IT has to be involved in assisting the business to get new social and collaborative tools in place, that much is absolutely clear. For businesses to be successful with social tools and the accompanying cultural change, IT needs to become a business partner to ensure that the tools that are put in place are secure, scalable, enterprise ready software and that the implementation of the tools, including change management, is successfully executed. The opportunity to be involved at both the strategic level and the tactical execution level of building a social business is very important for corporate IT. With IT involved the business can be sure that all of the important concerns around the selection and deployment of an ESN are considered. This includes:
- Security and compliance
- Mobile capabilities
- Decision support / analytics
- User experience
- User adoption
The potential benefits of a fully deployed ESN are high and critical for businesses, but without IT involvement the risk is great. At the same time, IT can’t be seen as a roadblock to progress, particularly around ESN’s and collaboration. Many of the collaboration tools that were deployed by IT in the past were very file centric and all about controlling information. In the new paradigm the tools must be people-centric and facilitate knowledge sharing. If your collaboration tools are not built around the new approach they are not sufficient to meet todays business challenges and your employees are likely circumventing the tools and IT oversight to get their jobs done.
Blocking access to public social tools and networks also isn’t a viable option, even tough I see IT organizations try and enforce bans. In a world where almost every employee has a smartphone in his/her pocket, there’s really no way to shut off access. Instead IT should help the business develop reasonable policies, train employees and help sort out the real needs of the business around social.
IT can and should be an important partner to the business users in working out an enterprise social strategy. As a partner it’s much easier to solve the other risk issues while meeting the needs of the business.
Michael Fauscette leads IDC’s Software Business Solutions Group, which encompasses research and consulting in enterprise software applications including ERP, SCM, CRM, PLM, collaboration and social applications, software partner and alliance ecosystems, open source software, software vendor business models, SaaS and cloud computing, and software pricing and licensing. He also provides thought leadership in the area of social applications and the transition to the social business.

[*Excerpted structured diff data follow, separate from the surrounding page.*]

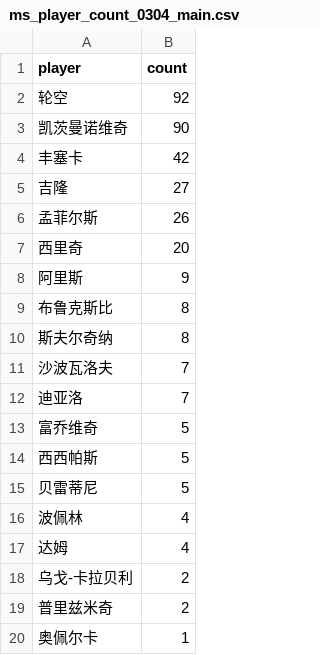
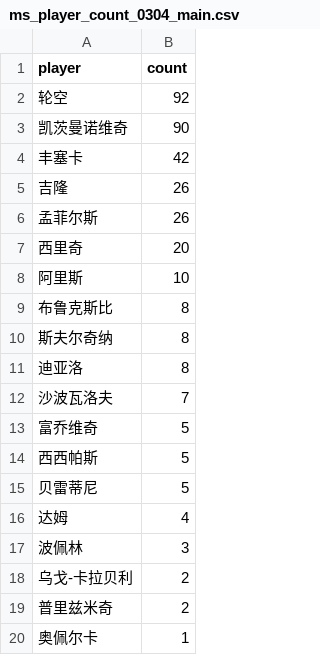
Before and after one commit to zhoushuaige7/tennispredict-report, a CSV file: docs/data/ms_player_count_0304_main.csv, drawn as a sheet; only a part is shown.

```diff
--- a/docs/data/ms_player_count_0304_main.csv
+++ b/docs/data/ms_player_count_0304_main.csv
@@ -4,10 +4,10 @@
 丰塞卡,42
-吉隆,27
+吉隆,26
 孟菲尔斯,26
 西里奇,20
-阿里斯,9
+阿里斯,10
 布鲁克斯比,8
 斯夫尔奇纳,8
+迪亚洛,8
 沙波瓦洛夫,7
-迪亚洛,7
 富乔维奇,5
@@ -15,4 +15,4 @@
 贝雷蒂尼,5
-波佩林,4
 达姆,4
+波佩林,3
 乌戈-卡拉贝利,2
```
Also changed, not shown: docs/data/ms_player_count_0304_alt.csv, docs/data/ms_player_count_0307_alt.csv, 8 other files.
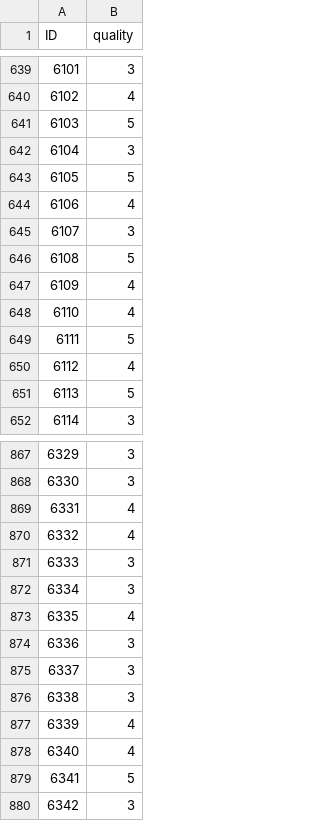
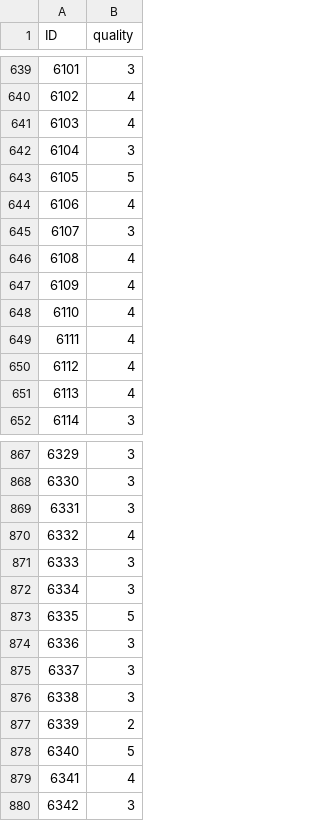
Before and after one commit to mikkezavala/dds-zavala-mai-final, a CSV file: Wine_Test_Predictions.csv, drawn as a sheet; only a part is shown, gaps mark what is left out; the diff covers the shown part only.

```diff
--- a/Wine_Test_Predictions.csv
+++ b/Wine_Test_Predictions.csv
@@ -640,3 +640,3 @@
 6102,4
-6103,5
+6103,4
 6104,3
@@ -645,8 +645,8 @@
 6107,3
-6108,5
+6108,4
 6109,4
 6110,4
-6111,5
+6111,4
 6112,4
-6113,5
+6113,4
 6114,3
@@ -868,3 +868,3 @@
 6330,3
-6331,4
+6331,3
 6332,4
@@ -872,3 +872,3 @@
 6334,3
-6335,4
+6335,5
 6336,3
@@ -876,5 +876,5 @@
 6338,3
-6339,4
-6340,4
-6341,5
+6339,2
+6340,5
+6341,4
 6342,3
```
Also changed, not shown: 73 edited cells elsewhere in this file, 2 other files.
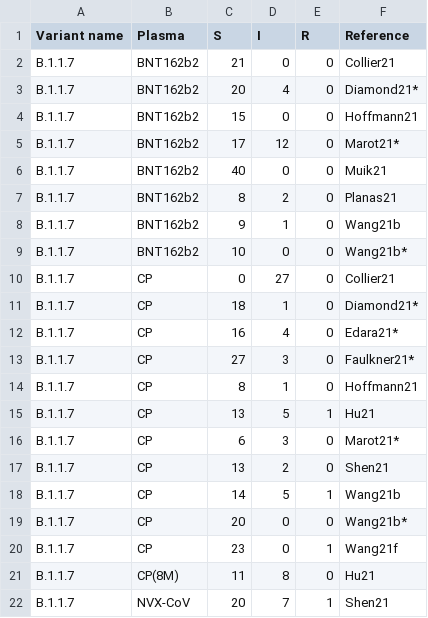
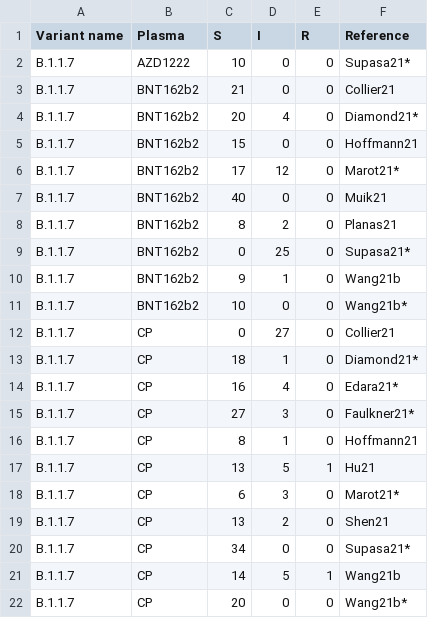
Before and after one commit to hivdb/covid-drdb-reports, a CSV file: susceptibility-data_files/table/TableS4.csv, drawn as a sheet; only a part is shown; the shorter side is filled out with more unchanged rows.

```diff
--- a/susceptibility-data_files/table/TableS4.csv
+++ b/susceptibility-data_files/table/TableS4.csv
@@ -1,2 +1,3 @@
 Variant name,Plasma,S,I,R,Reference
+B.1.1.7,AZD1222,10,0,0,Supasa21*
 B.1.1.7,BNT162b2,21,0,0,Collier21
@@ -7,2 +8,3 @@ B.1.1.7,BNT162b2,40,0,0,Muik21
 B.1.1.7,BNT162b2,8,2,0,Planas21
+B.1.1.7,BNT162b2,0,25,0,Supasa21*
 B.1.1.7,BNT162b2,9,1,0,Wang21b
@@ -17,2 +19,3 @@ B.1.1.7,CP,6,3,0,Marot21*
 B.1.1.7,CP,13,2,0,Shen21
+B.1.1.7,CP,34,0,0,Supasa21*
 B.1.1.7,CP,14,5,1,Wang21b
```
Also changed, not shown: susceptibility-data_files/table/TableS3.csv, susceptibility-data_files/table/TableS5.csv, 11 other files.
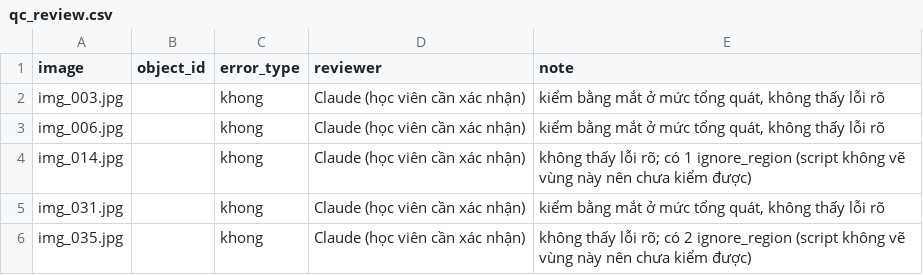
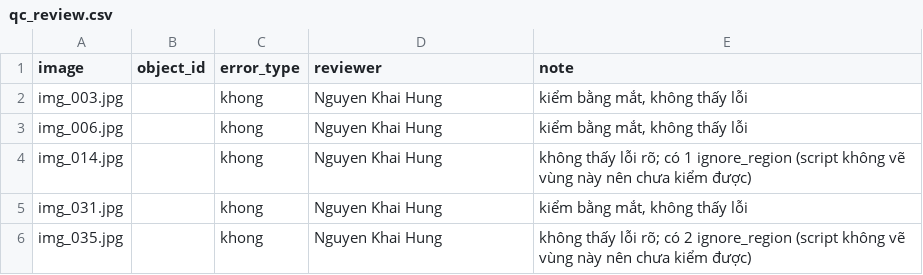
Before and after one commit to NKHung151/K5-L23-DAY08-2A202603316-NguyenKhaiHung-AIPrelabel, a CSV file: submission/qc/qc_review.csv, drawn as a sheet.

```diff
--- a/submission/qc/qc_review.csv
+++ b/submission/qc/qc_review.csv
@@ -1,6 +1,6 @@
 image,object_id,error_type,reviewer,note
-img_003.jpg,,khong,Claude (học viên cần xác nhận),"kiểm bằng mắt ở mức tổng quát, không thấy lỗi rõ"
-img_006.jpg,,khong,Claude (học viên cần xác nhận),"kiểm bằng mắt ở mức tổng quát, không thấy lỗi rõ"
-img_014.jpg,,khong,Claude (học viên cần xác nhận),không thấy lỗi rõ; có 1 ignore_region (script không vẽ vùng này nên chưa kiểm được)
-img_031.jpg,,khong,Claude (học viên cần xác nhận),"kiểm bằng mắt ở mức tổng quát, không thấy lỗi rõ"
-img_035.jpg,,khong,Claude (học viên cần xác nhận),không thấy lỗi rõ; có 2 ignore_region (script không vẽ vùng này nên chưa kiểm được)
+img_003.jpg,,khong,Nguyen Khai Hung,"kiểm bằng mắt, không thấy lỗi"
+img_006.jpg,,khong,Nguyen Khai Hung,"kiểm bằng mắt, không thấy lỗi"
+img_014.jpg,,khong,Nguyen Khai Hung,không thấy lỗi rõ; có 1 ignore_region (script không vẽ vùng này nên chưa kiểm được)
+img_031.jpg,,khong,Nguyen Khai Hung,"kiểm bằng mắt, không thấy lỗi"
+img_035.jpg,,khong,Nguyen Khai Hung,không thấy lỗi rõ; có 2 ignore_region (script không vẽ vùng này nên chưa kiểm được)
```
Also changed, not shown: 1 other file.
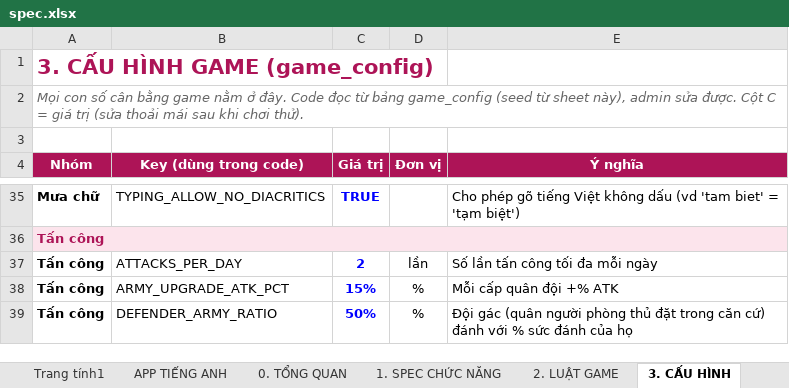
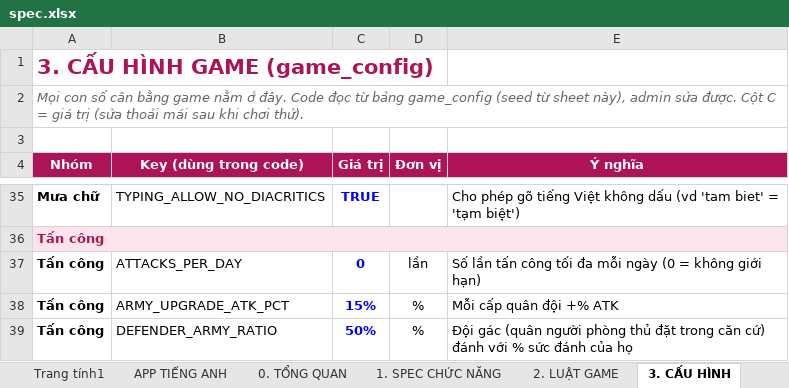
Before and after one commit to thieunguyen123/love-quest, an Excel workbook: docs/spec.xlsx, sheet 3. CẤU HÌNH, drawn as a sheet; only a part is shown, gaps mark what is left out; values as stored, in another font and other column widths than the file's, no borders; the diff names each change by its address in the sheet, - before the commit and + after, or states it on an @@ line.

```diff
--- a/docs/spec.xlsx (sheet 3. CẤU HÌNH)
+++ b/docs/spec.xlsx (sheet 3. CẤU HÌNH)
-C37 (Giá trị): 2
+C37 (Giá trị): 0
-E37 (Ý nghĩa): Số lần tấn công tối đa mỗi ngày
+E37 (Ý nghĩa): Số lần tấn công tối đa mỗi ngày (0 = không giới hạn)
```
Also changed, not shown: sheet 9. TEST CASES, sheet 2. LUẬT GAME, sheet 1. SPEC CHỨC NĂNG, 25 other files.
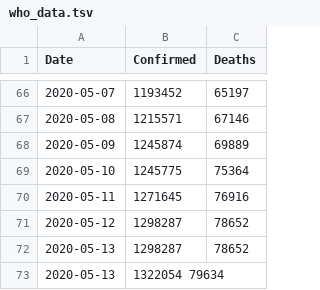
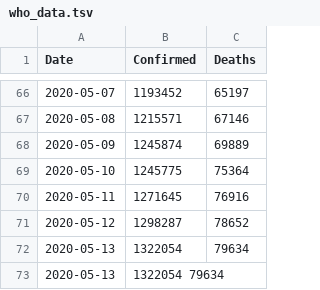
Before and after one commit to DMXMax/covid19, a TSV file: who/who_data.tsv, drawn as a sheet; only a part is shown, gaps mark what is left out.

Commit message:
Update who_data.tsv

```diff
--- a/who/who_data.tsv
+++ b/who/who_data.tsv
@@ -71,3 +71,3 @@ Date	Confirmed	Deaths
 2020-05-12	1298287	78652
-2020-05-13	1298287	78652
+2020-05-13	1322054	79634
 2020-05-13	1322054 79634
```
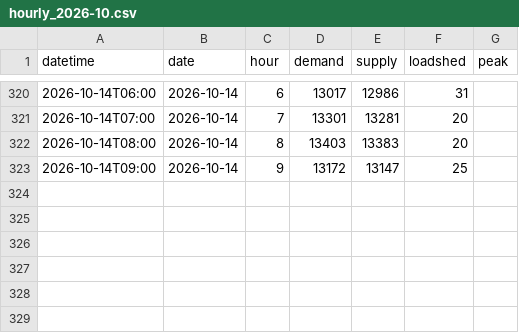
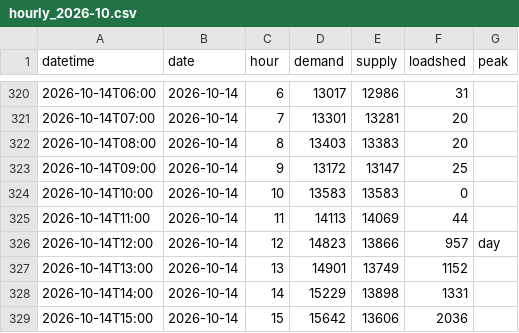
Before and after one commit to sushmit0109/prototype, a CSV file: electricity/raw/pgcb/hourly_2026-10.csv, drawn as a sheet; only a part is shown, gaps mark what is left out.

```diff
--- a/electricity/raw/pgcb/hourly_2026-10.csv
+++ b/electricity/raw/pgcb/hourly_2026-10.csv
@@ -323 +323,7 @@ datetime,date,hour,demand,supply,loadshed,peak
 2026-10-14T09:00,2026-10-14,9,13172,13147,25,
+2026-10-14T10:00,2026-10-14,10,13583,13583,0,
+2026-10-14T11:00,2026-10-14,11,14113,14069,44,
+2026-10-14T12:00,2026-10-14,12,14823,13866,957,day
+2026-10-14T13:00,2026-10-14,13,14901,13749,1152,
+2026-10-14T14:00,2026-10-14,14,15229,13898,1331,
+2026-10-14T15:00,2026-10-14,15,15642,13606,2036,
```
Also changed, not shown: 9 other files.
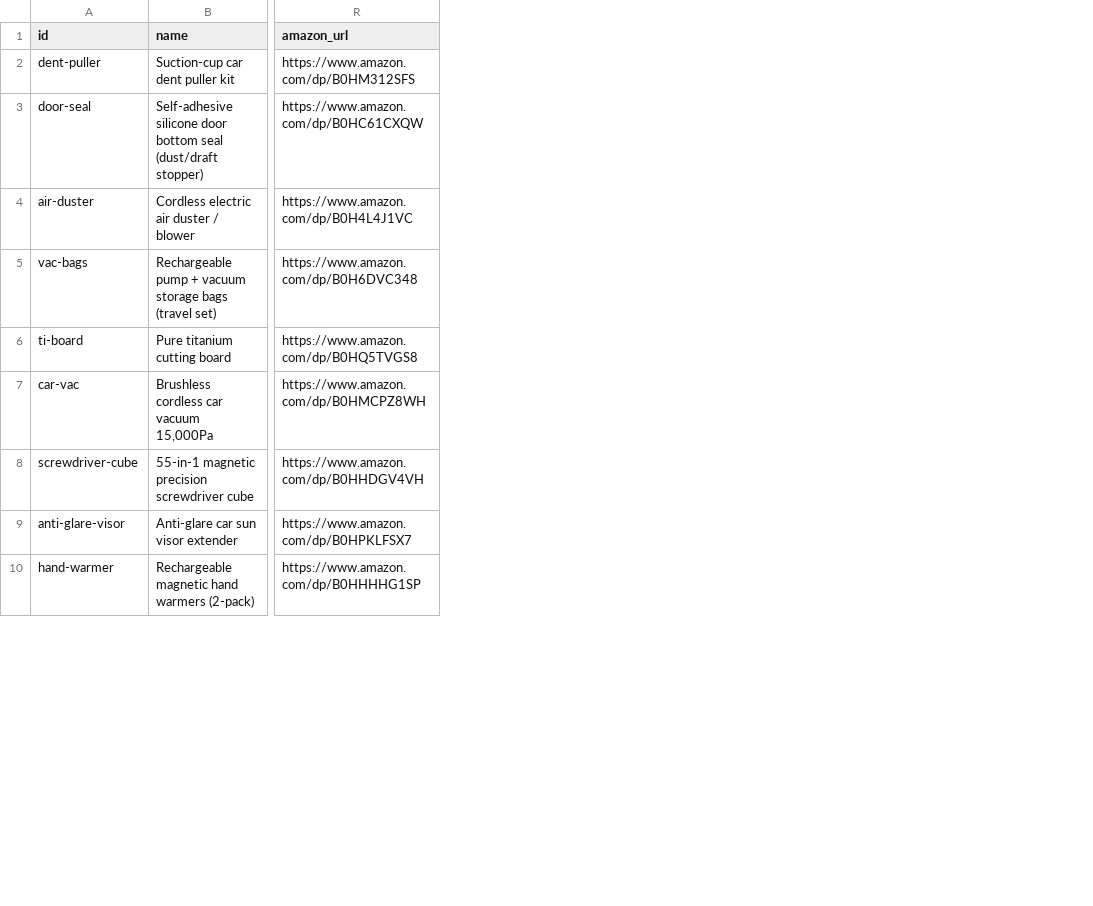
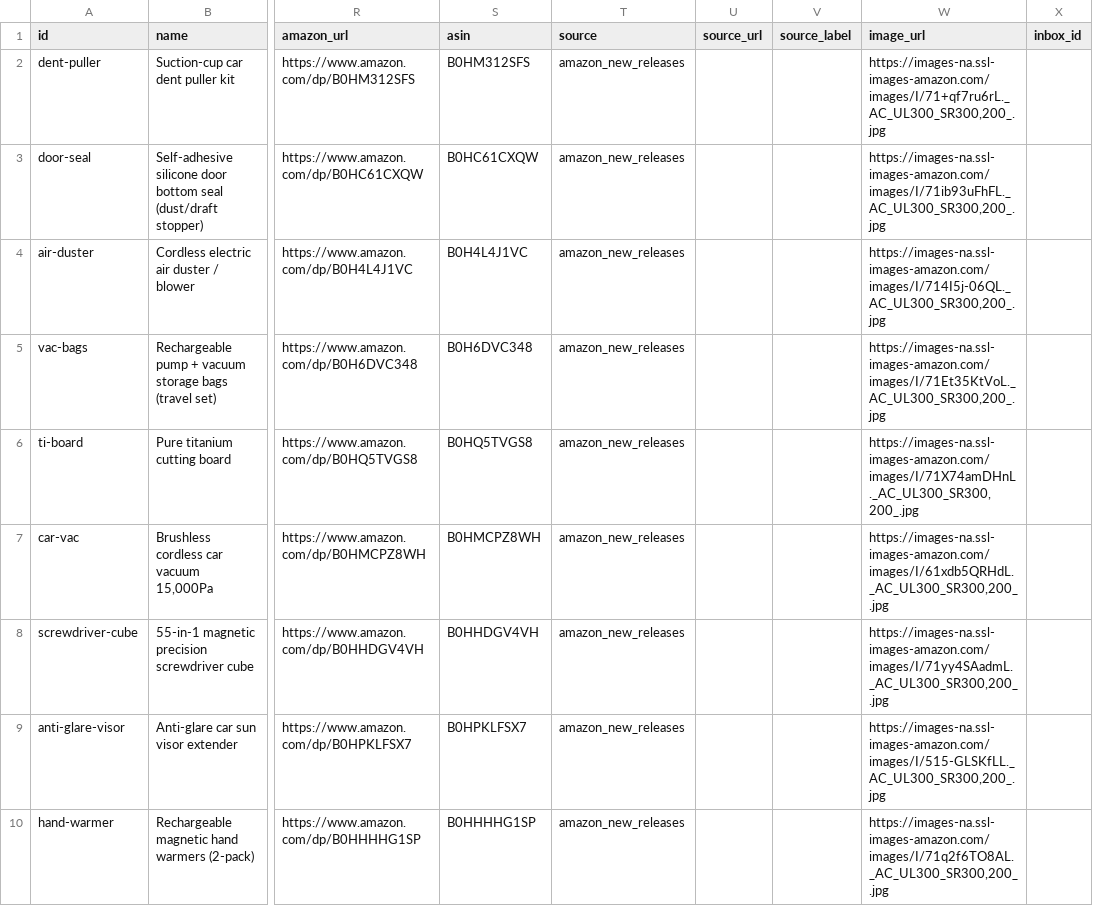
Before and after one commit to ahmedmelek-del/Fedshi, a CSV file: product-funnel/poc/out/ranked.csv, drawn as a sheet; only a part is shown, gaps mark what is left out; the diff names each change by its address in the sheet, - before the commit and + after, or states it on an @@ line.

```diff
--- a/product-funnel/poc/out/ranked.csv
+++ b/product-funnel/poc/out/ranked.csv
+column S (asin), rows 2-10: B0HM312SFS | B0HC61CXQW | B0H4L4J1VC | B0H6DVC348 | B0HQ5TVGS8 | B0HMCPZ8WH | B0HHDGV4VH | B0HPKLFSX7 | B0HHHHG1SP
+column T (source), rows 2-10: all amazon_new_releases
+column U (source_url), empty
+column V (source_label), empty
+column W (image_url), rows 2-10: https://images-na.ssl-images-amazon.com/images/I/71+qf7ru6rL._AC_UL300_SR300,200_.jpg | https://images-na.ssl-images-amazon.com/images/I/71ib93uFhFL._AC_UL300_SR300,200_.jpg | https://images-na.ssl-images-amazon.com/images/I/714I5j-06QL._AC_UL300_SR300,200_.jpg | https://images-na.ssl-images-amazon.com/images/I/71Et35KtVoL._AC_UL300_SR300,200_.jpg | https://images-na.ssl-images-amazon.com/images/I/71X74amDHnL._AC_UL300_SR300,200_.jpg | https://images-na.ssl-images-amazon.com/images/I/61xdb5QRHdL._AC_UL300_SR300,200_.jpg | https://images-na.ssl-images-amazon.com/images/I/71yy4SAadmL._AC_UL300_SR300,200_.jpg | https://images-na.ssl-images-amazon.com/images/I/515-GLSKfLL._AC_UL300_SR300,200_.jpg | https://images-na.ssl-images-amazon.com/images/I/71q2f6TO8AL._AC_UL300_SR300,200_.jpg
+column X (inbox_id), empty
```
Also changed, not shown: 9 other files.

Prior to joining IDC Mr. Fauscette held senior consulting and services roles with seven software vendors including Autodesk, Inc., PeopleSoft, Inc. and MRO, Inc. Mr. Fauscette graduated with special honors from Jacksonville State University with a BA in Sociology and History and with honors from Widener University with a MS in Business.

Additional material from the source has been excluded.